Despite a number of conscientious efforts and creative initiatives, our farmers and fisherfolk continue to be bedevilled by the crime of praedial larceny.
Too many hardworking farmers continue to lose their crops and livestock to thieves. Too many fishermen continue to have their lobster pots poached by unscrupulous opportunists. And too many traffickers, vendors and consumers continue knowingly to purchase stolen goods.
With this year’s developmental focus on fisheries and medicinal cannabis cultivation, the threat of agricultural theft looms large.
The Government’s programme of rural constables to combat praedial larceny was well-meaning, but ultimately ineffective – producing few arrests and fewer convictions.
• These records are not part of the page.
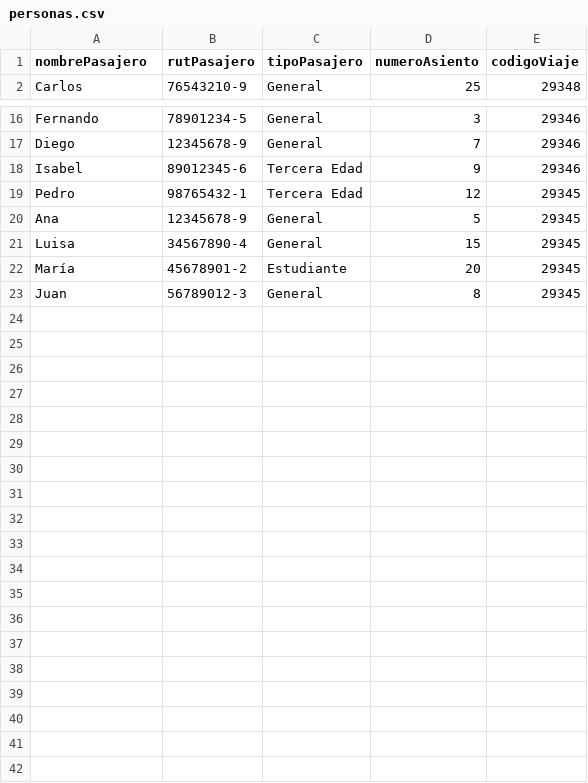
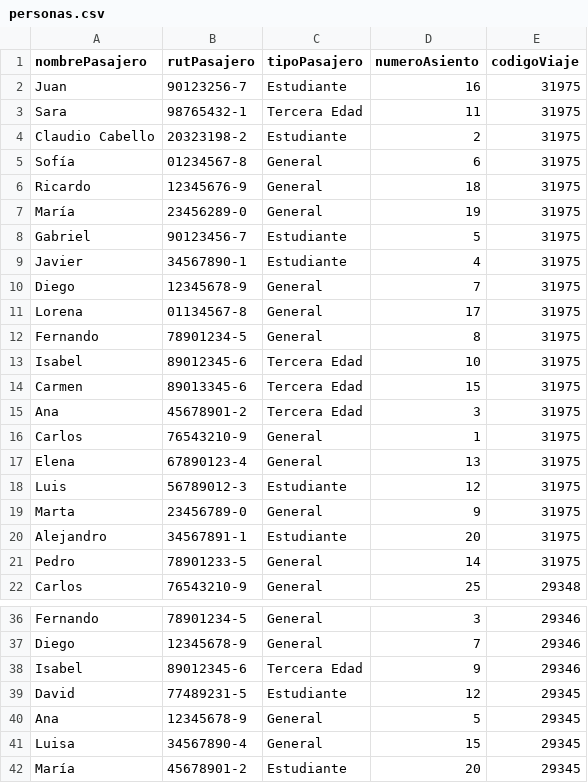
Before and after one commit to Dmarcan/Proyecto_SIA, a CSV file: personas.csv, drawn as a sheet; only a part is shown, gaps mark what is left out; the shorter side is filled out with more unchanged rows.

```diff
--- a/personas.csv
+++ b/personas.csv
@@ -1,2 +1,22 @@
 nombrePasajero,rutPasajero,tipoPasajero,numeroAsiento,codigoViaje
+Juan,90123256-7,Estudiante,16,31975
+Sara,98765432-1,Tercera Edad,11,31975
+Claudio Cabello,20323198-2,Estudiante,2,31975
+Sofía,01234567-8,General,6,31975
+Ricardo,12345676-9,General,18,31975
+María,23456289-0,General,19,31975
+Gabriel,90123456-7,Estudiante,5,31975
+Javier,34567890-1,Estudiante,4,31975
+Diego,12345678-9,General,7,31975
+Lorena,01134567-8,General,17,31975
+Fernando,78901234-5,General,8,31975
+Isabel,89012345-6,Tercera Edad,10,31975
+Carmen,89013345-6,Tercera Edad,15,31975
+Ana,45678901-2,Tercera Edad,3,31975
+Carlos,76543210-9,General,1,31975
+Elena,67890123-4,General,13,31975
+Luis,56789012-3,Estudiante,12,31975
+Marta,23456789-0,General,9,31975
+Alejandro,34567891-1,Estudiante,20,31975
+Pedro,78901233-5,General,14,31975
 Carlos,76543210-9,General,25,29348
@@ -18,3 +38,3 @@ Diego,12345678-9,General,7,29346
 Isabel,89012345-6,Tercera Edad,9,29346
-Pedro,98765432-1,Tercera Edad,12,29345
+David,77489231-5,Estudiante,12,29345
 Ana,12345678-9,General,5,29345
```
Also changed, not shown: buses.csv, 45 other files.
We have placed the farming and fishing communities in direct consultations with the top brass of the Police Force, and we have been assured of creative and focussed attention to this stubborn developmental threat in 2019.
Despite the pithy pronouncements and simplistic solutions glibly offered by all manner of self-anointed experts, the battle against crime is an unceasing and complicated endeavour; requiring sustained effort, patience and commitment from all segments of society.
Within the framework of the Government’s 14-point strategy to combat crime and the causes of crimes, issued in 2003, and the Police Force’s comprehensive “Crime Strategic Plan 2018-2021,” this Budget continues to commit ever-increasing resources to the manpower and material required for effective crime prevention.
We are determined to root out criminality and effectively address the causes of crime in every corner of Saint Vincent and the Grenadines.
But we cannot do it alone. As always, we need all hands on deck in this vital battle for the safety and security of our people.